In the last post, I discussed one of the charts in the very nice Washington Post feature, delving into polarizing American voters. See the post here. (Thanks again Daniel L.)

Today's post is inspired by the following chart (I am  showing only the top of it - click here to see the entire chart):


The chart plots each state as a separate row, so like most such charts, it is tall. The data analysis behind the chart is fascinating and unusual, although I find the chart harder to grasp than expected. The analyst starts with precinct-level data, and determines which precincts were "lop-sided," defined as having a winning margin of over 50 percent for the winner (either Trump or Clinton). The analyst then sums the voters in those lop-sided precincts, and expresses this as a percent of all voters in the state.

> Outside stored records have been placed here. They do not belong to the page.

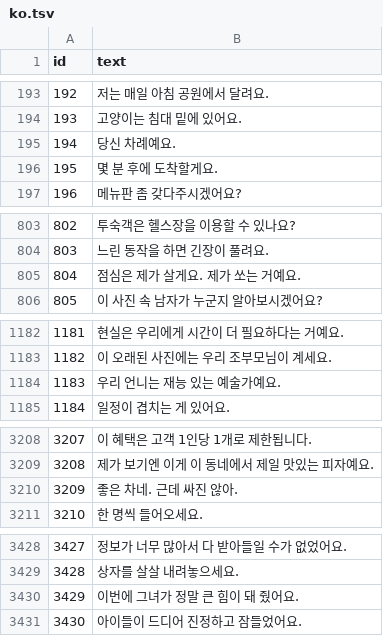
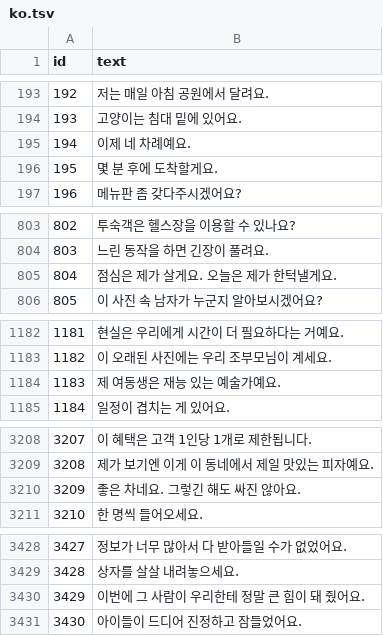
Before and after one commit to lawrence124875/english-learning-app, a TSV file: tools/practical_english/translations/ko.tsv, drawn as a sheet; only a part is shown, gaps mark what is left out.

```diff
--- a/tools/practical_english/translations/ko.tsv
+++ b/tools/practical_english/translations/ko.tsv
@@ -194,3 +194,3 @@ id	text
 193	고양이는 침대 밑에 있어요.
-194	당신 차례예요.
+194	이제 네 차례예요.
 195	몇 분 후에 도착할게요.
@@ -804,3 +804,3 @@ id	text
 803	느린 동작을 하면 긴장이 풀려요.
-804	점심은 제가 살게요. 제가 쏘는 거예요.
+804	점심은 제가 살게요. 오늘은 제가 한턱낼게요.
 805	이 사진 속 남자가 누군지 알아보시겠어요?
@@ -1183,3 +1183,3 @@ id	text
 1182	이 오래된 사진에는 우리 조부모님이 계세요.
-1183	우리 언니는 재능 있는 예술가예요.
+1183	제 여동생은 재능 있는 예술가예요.
 1184	일정이 겹치는 게 있어요.
@@ -3209,3 +3209,3 @@ id	text
 3208	제가 보기엔 이게 이 동네에서 제일 맛있는 피자예요.
-3209	좋은 차네. 근데 싸진 않아.
+3209	좋은 차네요. 그렇긴 해도 싸진 않아요.
 3210	한 명씩 들어오세요.
@@ -3429,3 +3429,3 @@ id	text
 3428	상자를 살살 내려놓으세요.
-3429	이번에 그녀가 정말 큰 힘이 돼 줬어요.
+3429	이번에 그 사람이 우리한테 정말 큰 힘이 돼 줬어요.
 3430	아이들이 드디어 진정하고 잠들었어요.
```
Also changed, not shown: tools/practical_english/translations/ar.tsv, tools/practical_english/translations/es.tsv, 7 other files.
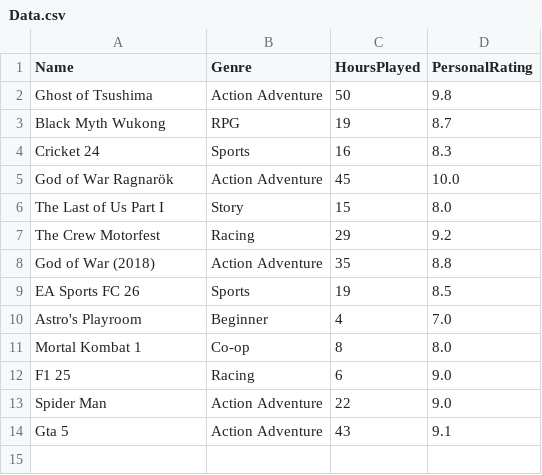
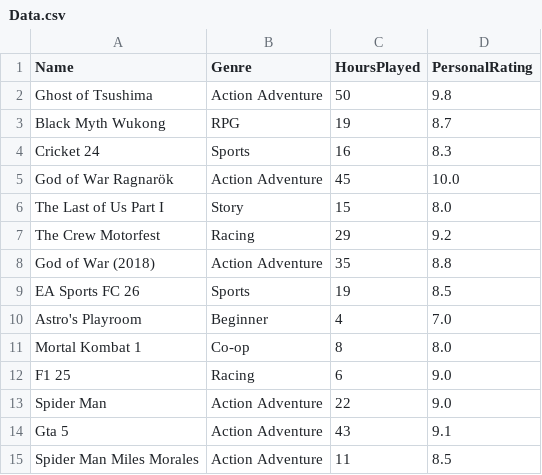
Before and after one commit to aalindmukati/Ps-Games-Dataset-Analyzer, a CSV file: Data.csv, drawn as a sheet.

Commit message:
Data update

```diff
--- a/Data.csv
+++ b/Data.csv
@@ -14 +14,2 @@ Spider Man,Action Adventure,22,9.0
 Gta 5,Action Adventure,43,9.1
+Spider Man Miles Morales,Action Adventure,11,8.5
```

For example, in Alabama, the long red bar indicates that about 48% of the state's voters live in lop-sided precincts that went for Trump. It's important to realize that not all such people voted for Trump - they happened to live in precincts that went heavily for Trump. Interestingly, about 12% of the states voters reside in precincts that went heavily for Clinton. Thus, overall, 60% of Alabama's voters live in lop-sided precincts.

This is more sophisticated than the usual analysis that shows up in journalism.

The bar chart may confuse readers for several reasons:

  • The horizontal axis is labeled "50-point plus margin for Trump/Clinton" and has values from 0% to 40-60% range. This description seemingly infers the values being plotted as winning margins. However, the sub-header tells readers that the data values are percentages of total voters in the state.
  • The shades of colors are not explained. I believe the dark shade indicates the winning party in each state, so Trump won Alabama and Clinton, California. The addition of this information allows the analysis to become multi-dimensional. It also reveals that the designer wants to address how lop-sided precincts affect the outcome of the election. However, adding shade in this manner effectively turns a two-color composition into a four-color composition, adding to the processing load.
  • The chart adopts what Howard Wainer calls the "Alabama first"  ordering. This always messes up the designer's message because the alphabetical order typically does not yield a meaningful correlation.

The bars are facing out from the middle, which is the 0% line. This arrangement is most often used in a population pyramid, and used when the designer feels it important to let readers compare the magnitudes of two segments of a population. I do not feel that the Democrat versus Republican comparison within each state is crucial to this chart, given that most states were not competitive.

What is more interesting to me is the total proportion of voters who live in these lop-sided precincts. The designer agrees on this point, and employs bar stacking to make this point. This yields some amazing insights here: several Democratic strongholds such as Massachusetts surprisingly have few lop-sided precincts.

Here then is a remake of the chart according to my priorities. Click here for the full chart.


The emphasis is on the total proportion of voters in lop-sided precincts. The states are ordered by that metric from most lop-sided to least. This draws out an unexpected insight: most red states have a relatively high proportion of votesr in lop-sided precincts (~ 30 to 40%) while most blue states - except for the quartet of Maryland, New York, California and Illinois - do not exhibit such demographic concentration.

The gray/grey area offers a counterpoint, that most voters do not live in lop-sided districts.

P.S. I should add that this is one of those chart designs that frustrate standard - I mean, point-and-click - charting software because I am placing the longest bar segments on the left, regardless of color.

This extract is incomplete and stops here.